Spring + good weather + tent + free time – full-time-job – anything else to do = camping
Also, I wanted – or rather needed – to get back to nature.
A few weeks ago I went camping in Arran alone for the first time. That is to say, I went to Arran alone for the first time and I went camping alone for the first time. Despite making an effort to travel more – which more often than not means going it alone – these two things I had never once done alone before then, so it was another experience to try, in order to see if I wanted to repeat it in the future. Having initially been thwarted by a ferry already departing when I was about to board (because apparently you cannot arrive less than fifteen minutes before departure) I summoned up my motivation, with some effort, to try again and three days later I finally made it to the ferry – and to Arran – this time.
Opting for the same campsite I stayed at the last time, due to it being conveniently located for someone who doesn’t drive, I was sure that it would be a relatively painless first-solo-camping experience. Above all, I was there to go walking, take photos, and generally reconnect with all the things I tend to miss out on when holed up in my home much of the time. It made sense to do this in a place which already held good memories for me.

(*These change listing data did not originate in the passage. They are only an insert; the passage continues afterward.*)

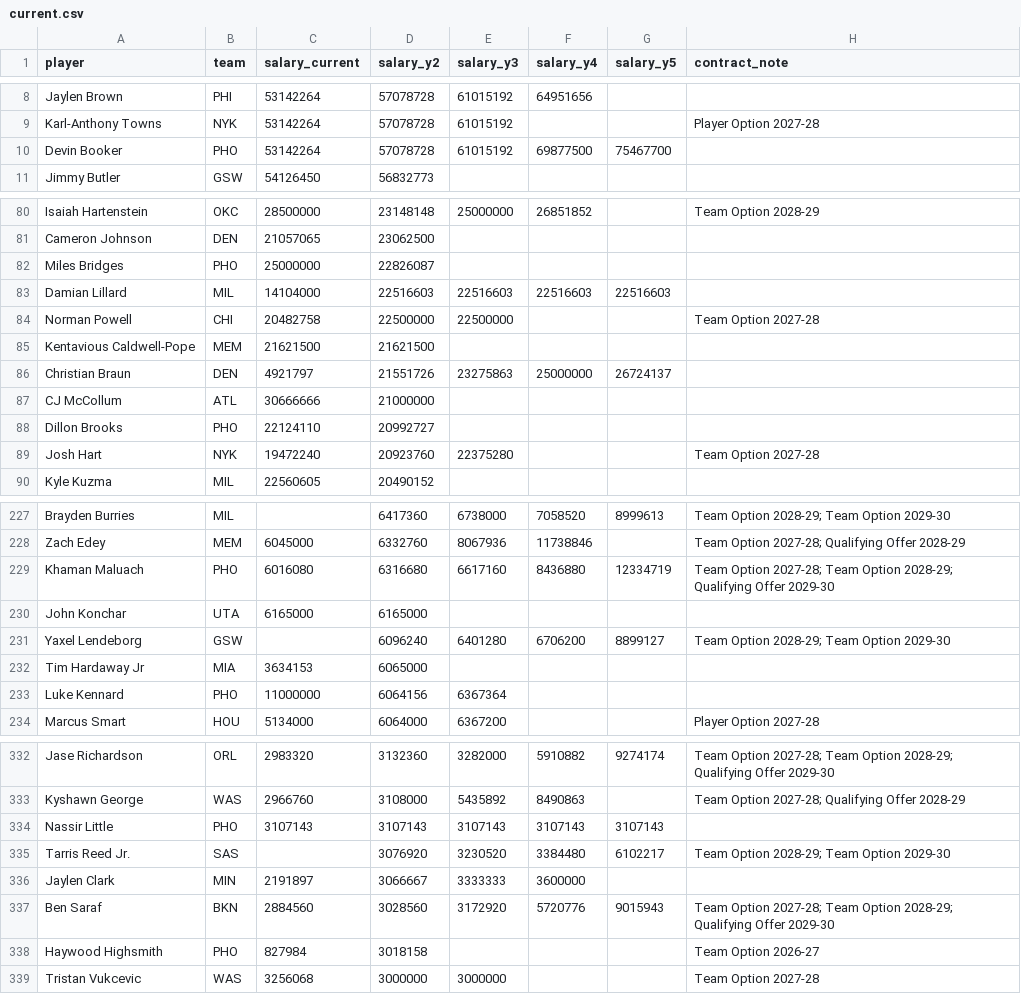
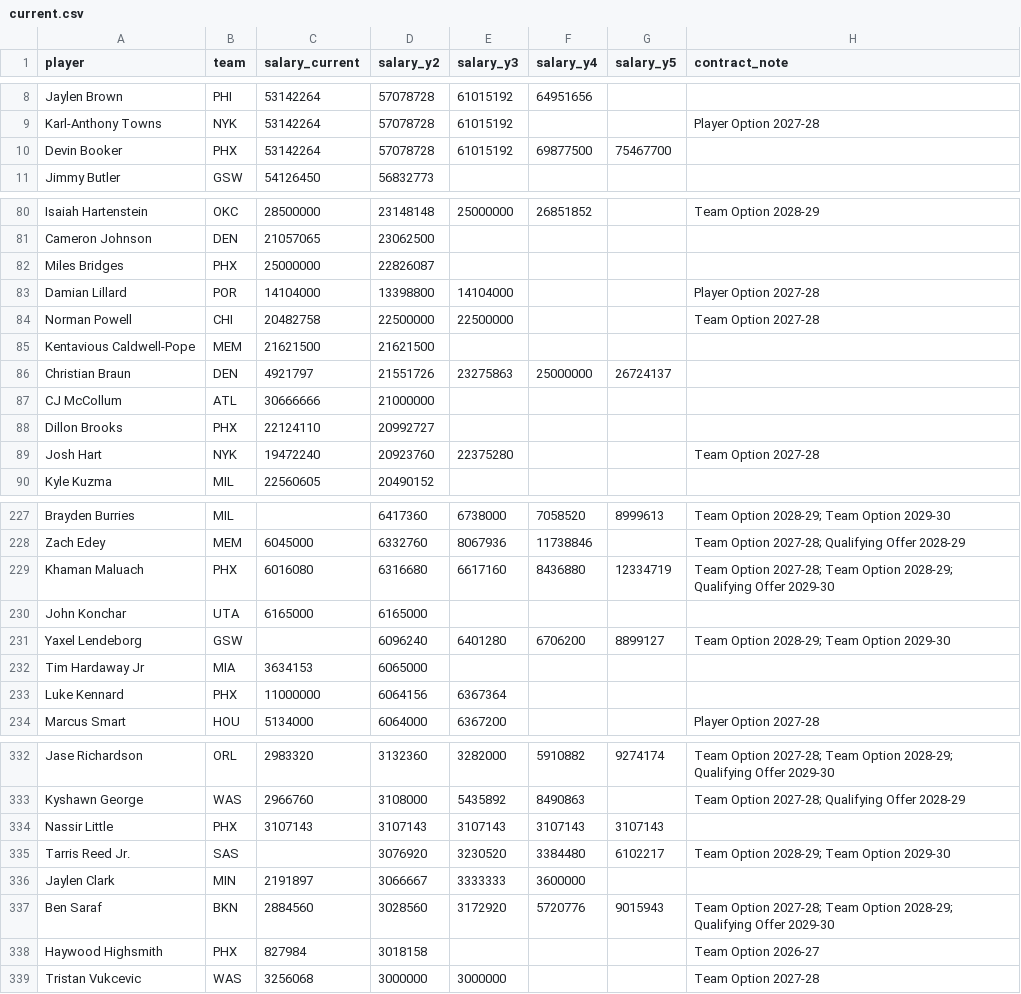
Before and after one commit to fantasyhoopsedge/hoopsedge-site, a CSV file: data/nba-salaries/current.csv, drawn as a sheet; only a part is shown, gaps mark what is left out; the diff covers the shown part only.

```diff
--- a/data/nba-salaries/current.csv
+++ b/data/nba-salaries/current.csv
@@ -9,3 +9,3 @@ Jaylen Brown,PHI,53142264,57078728,61015192,64951656,,
 Karl-Anthony Towns,NYK,53142264,57078728,61015192,,,Player Option 2027-28
-Devin Booker,PHO,53142264,57078728,61015192,69877500,75467700,
+Devin Booker,PHX,53142264,57078728,61015192,69877500,75467700,
 Jimmy Butler,GSW,54126450,56832773,,,,
@@ -81,4 +81,4 @@ Isaiah Hartenstein,OKC,28500000,23148148,25000000,26851852,,Team Option 2028-29
 Cameron Johnson,DEN,21057065,23062500,,,,
-Miles Bridges,PHO,25000000,22826087,,,,
-Damian Lillard,MIL,14104000,22516603,22516603,22516603,22516603,
+Miles Bridges,PHX,25000000,22826087,,,,
+Damian Lillard,POR,14104000,13398800,14104000,,,Player Option 2027-28
 Norman Powell,CHI,20482758,22500000,22500000,,,Team Option 2027-28
@@ -87,3 +87,3 @@ Christian Braun,DEN,4921797,21551726,23275863,25000000,26724137,
 CJ McCollum,ATL,30666666,21000000,,,,
-Dillon Brooks,PHO,22124110,20992727,,,,
+Dillon Brooks,PHX,22124110,20992727,,,,
 Josh Hart,NYK,19472240,20923760,22375280,,,Team Option 2027-28
@@ -228,3 +228,3 @@ Brayden Burries,MIL,,6417360,6738000,7058520,8999613,Team Option 2028-29; Team O
 Zach Edey,MEM,6045000,6332760,8067936,11738846,,Team Option 2027-28; Qualifying Offer 2028-29
-Khaman Maluach,PHO,6016080,6316680,6617160,8436880,12334719,Team Option 2027-28; Team Option 2028-29; Qualifying Offer 2029-30
+Khaman Maluach,PHX,6016080,6316680,6617160,8436880,12334719,Team Option 2027-28; Team Option 2028-29; Qualifying Offer 2029-30
 John Konchar,UTA,6165000,6165000,,,,
@@ -232,3 +232,3 @@ Yaxel Lendeborg,GSW,,6096240,6401280,6706200,8899127,Team Option 2028-29; Team O
 Tim Hardaway Jr,MIA,3634153,6065000,,,,
-Luke Kennard,PHO,11000000,6064156,6367364,,,
+Luke Kennard,PHX,11000000,6064156,6367364,,,
 Marcus Smart,HOU,5134000,6064000,6367200,,,Player Option 2027-28
@@ -333,3 +333,3 @@ Jase Richardson,ORL,2983320,3132360,3282000,5910882,9274174,Team Option 2027-28;
 Kyshawn George,WAS,2966760,3108000,5435892,8490863,,Team Option 2027-28; Qualifying Offer 2028-29
-Nassir Little,PHO,3107143,3107143,3107143,3107143,3107143,
+Nassir Little,PHX,3107143,3107143,3107143,3107143,3107143,
 Tarris Reed Jr.,SAS,,3076920,3230520,3384480,6102217,Team Option 2028-29; Team Option 2029-30
@@ -337,3 +337,3 @@ Jaylen Clark,MIN,2191897,3066667,3333333,3600000,,
 Ben Saraf,BKN,2884560,3028560,3172920,5720776,9015943,Team Option 2027-28; Team Option 2028-29; Qualifying Offer 2029-30
-Haywood Highsmith,PHO,827984,3018158,,,,Team Option 2026-27
+Haywood Highsmith,PHX,827984,3018158,,,,Team Option 2026-27
 Tristan Vukcevic,WAS,3256068,3000000,3000000,,,Team Option 2027-28
```
Also changed, not shown: 12 edited cells elsewhere in this file, data/nba-rosters/2026-27.csv, 12 other files.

Setting up pitch was a doddle, with my tent being one of those pop-open ones (flimsy as hell but far more novice-friendly), and I immediately got to appreciate one of the known highlights of staying at that particular campsite: the resident deer community.
There is something quite special about getting so close to a typically reclusive species, but of course their appearance at the precise moment I arrived, in the mid-evening, indicated that it was already getting late. Not necessarily too late for a quick hike, given the lengthening of the days, but on account of the relatively infrequent bus service, too late for me to do anything except wander to the nearest pub to charge my devices (electrical outlets were only available for tent-residing guests during the day for some reason) and planning the route for the “main” hike the next day. Then it was during the walk back along the virtually deserted road both to the pub, and then back to the campsite, that I was able to take full advantage of my camera and get some of my best yet shots of the twilight and of the moon; (note the words “best yet”, still plenty of room to improve…)
That night, however, would be one of the coldest I’ve known, not on account of the weather itself which was relatively mild, but due to the specific location of the campsite – which acts as the opposite of a suntrap in the evening – and the aforementioned flimsiness of the tent. I suppose it was one of those experiences which they call “character-building” but in any case eventually it became daylight, first marked by the snuffling and munching of the deer just a few inches away outside. I actually feared, one more than one occasion, that they would try and trample onto me, confused by the colour of my tent blending in so well, but I did sign up for interacting with nature so…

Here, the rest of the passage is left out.